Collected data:

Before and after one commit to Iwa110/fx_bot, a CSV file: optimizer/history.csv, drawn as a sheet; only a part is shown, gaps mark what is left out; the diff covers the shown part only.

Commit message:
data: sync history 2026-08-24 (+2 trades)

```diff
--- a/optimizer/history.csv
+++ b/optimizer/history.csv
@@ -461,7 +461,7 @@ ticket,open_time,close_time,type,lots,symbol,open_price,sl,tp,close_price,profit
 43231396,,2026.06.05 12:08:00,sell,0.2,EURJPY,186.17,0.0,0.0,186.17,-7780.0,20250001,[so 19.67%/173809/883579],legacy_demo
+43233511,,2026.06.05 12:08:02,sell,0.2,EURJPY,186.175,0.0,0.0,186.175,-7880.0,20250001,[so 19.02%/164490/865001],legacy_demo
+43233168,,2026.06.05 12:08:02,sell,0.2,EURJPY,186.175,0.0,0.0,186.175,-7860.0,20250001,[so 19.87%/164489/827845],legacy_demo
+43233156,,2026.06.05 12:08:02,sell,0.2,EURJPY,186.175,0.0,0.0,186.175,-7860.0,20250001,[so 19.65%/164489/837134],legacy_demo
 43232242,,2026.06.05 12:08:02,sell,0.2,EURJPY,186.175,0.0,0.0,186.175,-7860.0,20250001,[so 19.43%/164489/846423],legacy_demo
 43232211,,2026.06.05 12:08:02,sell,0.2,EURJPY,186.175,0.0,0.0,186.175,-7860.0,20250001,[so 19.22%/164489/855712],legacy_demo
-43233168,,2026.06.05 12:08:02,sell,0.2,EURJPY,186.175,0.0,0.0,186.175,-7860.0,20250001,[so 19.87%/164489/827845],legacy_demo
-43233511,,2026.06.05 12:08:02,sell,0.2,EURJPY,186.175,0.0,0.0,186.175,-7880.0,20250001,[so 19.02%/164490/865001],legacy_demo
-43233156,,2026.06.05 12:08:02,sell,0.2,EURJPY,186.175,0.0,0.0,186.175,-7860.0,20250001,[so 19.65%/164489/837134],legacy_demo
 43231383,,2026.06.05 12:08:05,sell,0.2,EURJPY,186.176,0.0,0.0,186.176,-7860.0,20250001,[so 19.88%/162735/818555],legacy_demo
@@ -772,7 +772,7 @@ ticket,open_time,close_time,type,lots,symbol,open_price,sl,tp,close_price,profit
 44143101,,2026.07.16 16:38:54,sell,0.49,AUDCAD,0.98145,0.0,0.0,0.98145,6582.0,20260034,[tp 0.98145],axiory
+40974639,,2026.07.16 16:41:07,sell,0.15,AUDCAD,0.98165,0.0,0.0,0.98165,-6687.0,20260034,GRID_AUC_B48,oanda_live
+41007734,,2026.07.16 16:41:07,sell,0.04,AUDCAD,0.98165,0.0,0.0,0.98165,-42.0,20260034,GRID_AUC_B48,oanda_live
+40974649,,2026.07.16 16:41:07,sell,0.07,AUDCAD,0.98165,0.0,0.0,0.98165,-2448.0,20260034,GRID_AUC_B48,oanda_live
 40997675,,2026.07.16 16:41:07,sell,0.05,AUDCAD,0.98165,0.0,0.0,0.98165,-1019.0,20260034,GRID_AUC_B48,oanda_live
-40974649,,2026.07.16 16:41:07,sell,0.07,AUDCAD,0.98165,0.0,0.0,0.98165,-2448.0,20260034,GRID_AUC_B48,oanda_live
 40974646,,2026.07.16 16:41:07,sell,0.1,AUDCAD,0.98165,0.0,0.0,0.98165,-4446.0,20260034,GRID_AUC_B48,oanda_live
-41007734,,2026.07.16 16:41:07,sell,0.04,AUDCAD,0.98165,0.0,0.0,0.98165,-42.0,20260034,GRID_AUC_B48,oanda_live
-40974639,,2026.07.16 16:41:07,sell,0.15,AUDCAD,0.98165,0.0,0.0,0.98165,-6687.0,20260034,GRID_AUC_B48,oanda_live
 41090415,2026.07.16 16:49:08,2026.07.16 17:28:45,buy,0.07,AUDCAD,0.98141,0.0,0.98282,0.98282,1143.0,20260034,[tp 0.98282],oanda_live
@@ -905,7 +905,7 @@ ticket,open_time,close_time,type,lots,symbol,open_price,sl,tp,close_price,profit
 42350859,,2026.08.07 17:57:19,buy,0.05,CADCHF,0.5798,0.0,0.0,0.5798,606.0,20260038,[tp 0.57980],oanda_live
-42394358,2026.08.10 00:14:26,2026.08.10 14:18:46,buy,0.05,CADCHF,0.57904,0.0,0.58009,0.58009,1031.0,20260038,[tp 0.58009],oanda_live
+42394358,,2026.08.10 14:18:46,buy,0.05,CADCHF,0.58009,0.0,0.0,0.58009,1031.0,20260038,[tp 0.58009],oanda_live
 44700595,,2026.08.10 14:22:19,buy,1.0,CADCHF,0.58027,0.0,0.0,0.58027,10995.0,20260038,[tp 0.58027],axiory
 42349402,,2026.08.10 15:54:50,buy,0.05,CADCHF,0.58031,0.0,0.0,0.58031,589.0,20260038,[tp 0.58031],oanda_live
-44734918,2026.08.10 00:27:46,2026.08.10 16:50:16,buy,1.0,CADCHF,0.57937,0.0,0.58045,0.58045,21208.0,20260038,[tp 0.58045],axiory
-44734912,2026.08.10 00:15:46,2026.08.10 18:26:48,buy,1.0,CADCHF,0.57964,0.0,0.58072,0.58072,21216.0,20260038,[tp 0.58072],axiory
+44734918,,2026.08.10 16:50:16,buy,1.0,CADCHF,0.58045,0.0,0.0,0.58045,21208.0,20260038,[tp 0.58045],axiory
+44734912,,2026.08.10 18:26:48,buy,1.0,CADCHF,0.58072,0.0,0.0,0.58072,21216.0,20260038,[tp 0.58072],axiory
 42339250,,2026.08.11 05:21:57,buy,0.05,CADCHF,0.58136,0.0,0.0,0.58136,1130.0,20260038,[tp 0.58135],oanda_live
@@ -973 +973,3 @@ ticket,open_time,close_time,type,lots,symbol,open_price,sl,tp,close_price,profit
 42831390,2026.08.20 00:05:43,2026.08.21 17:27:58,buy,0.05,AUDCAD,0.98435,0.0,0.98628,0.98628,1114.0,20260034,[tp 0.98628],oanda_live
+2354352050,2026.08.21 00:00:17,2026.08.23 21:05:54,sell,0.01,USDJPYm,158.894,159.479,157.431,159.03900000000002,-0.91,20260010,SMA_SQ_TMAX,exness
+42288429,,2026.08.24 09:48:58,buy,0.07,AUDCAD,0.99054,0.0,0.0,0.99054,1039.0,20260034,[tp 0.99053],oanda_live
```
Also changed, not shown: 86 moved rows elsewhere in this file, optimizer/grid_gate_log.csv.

TASK:
Restate the records, all of them, precisely as written.

ANSWER FOR THIS EXERCISE:
Before and after one commit to Iwa110/fx_bot, a CSV file: optimizer/history.csv, drawn as a sheet; only a part is shown, gaps mark what is left out; the diff covers the shown part only.

Commit message:
data: sync history 2026-08-24 (+2 trades)

```diff
--- a/optimizer/history.csv
+++ b/optimizer/history.csv
@@ -461,7 +461,7 @@ ticket,open_time,close_time,type,lots,symbol,open_price,sl,tp,close_price,profit
 43231396,,2026.06.05 12:08:00,sell,0.2,EURJPY,186.17,0.0,0.0,186.17,-7780.0,20250001,[so 19.67%/173809/883579],legacy_demo
+43233511,,2026.06.05 12:08:02,sell,0.2,EURJPY,186.175,0.0,0.0,186.175,-7880.0,20250001,[so 19.02%/164490/865001],legacy_demo
+43233168,,2026.06.05 12:08:02,sell,0.2,EURJPY,186.175,0.0,0.0,186.175,-7860.0,20250001,[so 19.87%/164489/827845],legacy_demo
+43233156,,2026.06.05 12:08:02,sell,0.2,EURJPY,186.175,0.0,0.0,186.175,-7860.0,20250001,[so 19.65%/164489/837134],legacy_demo
 43232242,,2026.06.05 12:08:02,sell,0.2,EURJPY,186.175,0.0,0.0,186.175,-7860.0,20250001,[so 19.43%/164489/846423],legacy_demo
 43232211,,2026.06.05 12:08:02,sell,0.2,EURJPY,186.175,0.0,0.0,186.175,-7860.0,20250001,[so 19.22%/164489/855712],legacy_demo
-43233168,,2026.06.05 12:08:02,sell,0.2,EURJPY,186.175,0.0,0.0,186.175,-7860.0,20250001,[so 19.87%/164489/827845],legacy_demo
-43233511,,2026.06.05 12:08:02,sell,0.2,EURJPY,186.175,0.0,0.0,186.175,-7880.0,20250001,[so 19.02%/164490/865001],legacy_demo
-43233156,,2026.06.05 12:08:02,sell,0.2,EURJPY,186.175,0.0,0.0,186.175,-7860.0,20250001,[so 19.65%/164489/837134],legacy_demo
 43231383,,2026.06.05 12:08:05,sell,0.2,EURJPY,186.176,0.0,0.0,186.176,-7860.0,20250001,[so 19.88%/162735/818555],legacy_demo
@@ -772,7 +772,7 @@ ticket,open_time,close_time,type,lots,symbol,open_price,sl,tp,close_price,profit
 44143101,,2026.07.16 16:38:54,sell,0.49,AUDCAD,0.98145,0.0,0.0,0.98145,6582.0,20260034,[tp 0.98145],axiory
+40974639,,2026.07.16 16:41:07,sell,0.15,AUDCAD,0.98165,0.0,0.0,0.98165,-6687.0,20260034,GRID_AUC_B48,oanda_live
+41007734,,2026.07.16 16:41:07,sell,0.04,AUDCAD,0.98165,0.0,0.0,0.98165,-42.0,20260034,GRID_AUC_B48,oanda_live
+40974649,,2026.07.16 16:41:07,sell,0.07,AUDCAD,0.98165,0.0,0.0,0.98165,-2448.0,20260034,GRID_AUC_B48,oanda_live
 40997675,,2026.07.16 16:41:07,sell,0.05,AUDCAD,0.98165,0.0,0.0,0.98165,-1019.0,20260034,GRID_AUC_B48,oanda_live
-40974649,,2026.07.16 16:41:07,sell,0.07,AUDCAD,0.98165,0.0,0.0,0.98165,-2448.0,20260034,GRID_AUC_B48,oanda_live
 40974646,,2026.07.16 16:41:07,sell,0.1,AUDCAD,0.98165,0.0,0.0,0.98165,-4446.0,20260034,GRID_AUC_B48,oanda_live
-41007734,,2026.07.16 16:41:07,sell,0.04,AUDCAD,0.98165,0.0,0.0,0.98165,-42.0,20260034,GRID_AUC_B48,oanda_live
-40974639,,2026.07.16 16:41:07,sell,0.15,AUDCAD,0.98165,0.0,0.0,0.98165,-6687.0,20260034,GRID_AUC_B48,oanda_live
 41090415,2026.07.16 16:49:08,2026.07.16 17:28:45,buy,0.07,AUDCAD,0.98141,0.0,0.98282,0.98282,1143.0,20260034,[tp 0.98282],oanda_live
@@ -905,7 +905,7 @@ ticket,open_time,close_time,type,lots,symbol,open_price,sl,tp,close_price,profit
 42350859,,2026.08.07 17:57:19,buy,0.05,CADCHF,0.5798,0.0,0.0,0.5798,606.0,20260038,[tp 0.57980],oanda_live
-42394358,2026.08.10 00:14:26,2026.08.10 14:18:46,buy,0.05,CADCHF,0.57904,0.0,0.58009,0.58009,1031.0,20260038,[tp 0.58009],oanda_live
+42394358,,2026.08.10 14:18:46,buy,0.05,CADCHF,0.58009,0.0,0.0,0.58009,1031.0,20260038,[tp 0.58009],oanda_live
 44700595,,2026.08.10 14:22:19,buy,1.0,CADCHF,0.58027,0.0,0.0,0.58027,10995.0,20260038,[tp 0.58027],axiory
 42349402,,2026.08.10 15:54:50,buy,0.05,CADCHF,0.58031,0.0,0.0,0.58031,589.0,20260038,[tp 0.58031],oanda_live
-44734918,2026.08.10 00:27:46,2026.08.10 16:50:16,buy,1.0,CADCHF,0.57937,0.0,0.58045,0.58045,21208.0,20260038,[tp 0.58045],axiory
-44734912,2026.08.10 00:15:46,2026.08.10 18:26:48,buy,1.0,CADCHF,0.57964,0.0,0.58072,0.58072,21216.0,20260038,[tp 0.58072],axiory
+44734918,,2026.08.10 16:50:16,buy,1.0,CADCHF,0.58045,0.0,0.0,0.58045,21208.0,20260038,[tp 0.58045],axiory
+44734912,,2026.08.10 18:26:48,buy,1.0,CADCHF,0.58072,0.0,0.0,0.58072,21216.0,20260038,[tp 0.58072],axiory
 42339250,,2026.08.11 05:21:57,buy,0.05,CADCHF,0.58136,0.0,0.0,0.58136,1130.0,20260038,[tp 0.58135],oanda_live
@@ -973 +973,3 @@ ticket,open_time,close_time,type,lots,symbol,open_price,sl,tp,close_price,profit
 42831390,2026.08.20 00:05:43,2026.08.21 17:27:58,buy,0.05,AUDCAD,0.98435,0.0,0.98628,0.98628,1114.0,20260034,[tp 0.98628],oanda_live
+2354352050,2026.08.21 00:00:17,2026.08.23 21:05:54,sell,0.01,USDJPYm,158.894,159.479,157.431,159.03900000000002,-0.91,20260010,SMA_SQ_TMAX,exness
+42288429,,2026.08.24 09:48:58,buy,0.07,AUDCAD,0.99054,0.0,0.0,0.99054,1039.0,20260034,[tp 0.99053],oanda_live
```
Also changed, not shown: 86 moved rows elsewhere in this file, optimizer/grid_gate_log.csv.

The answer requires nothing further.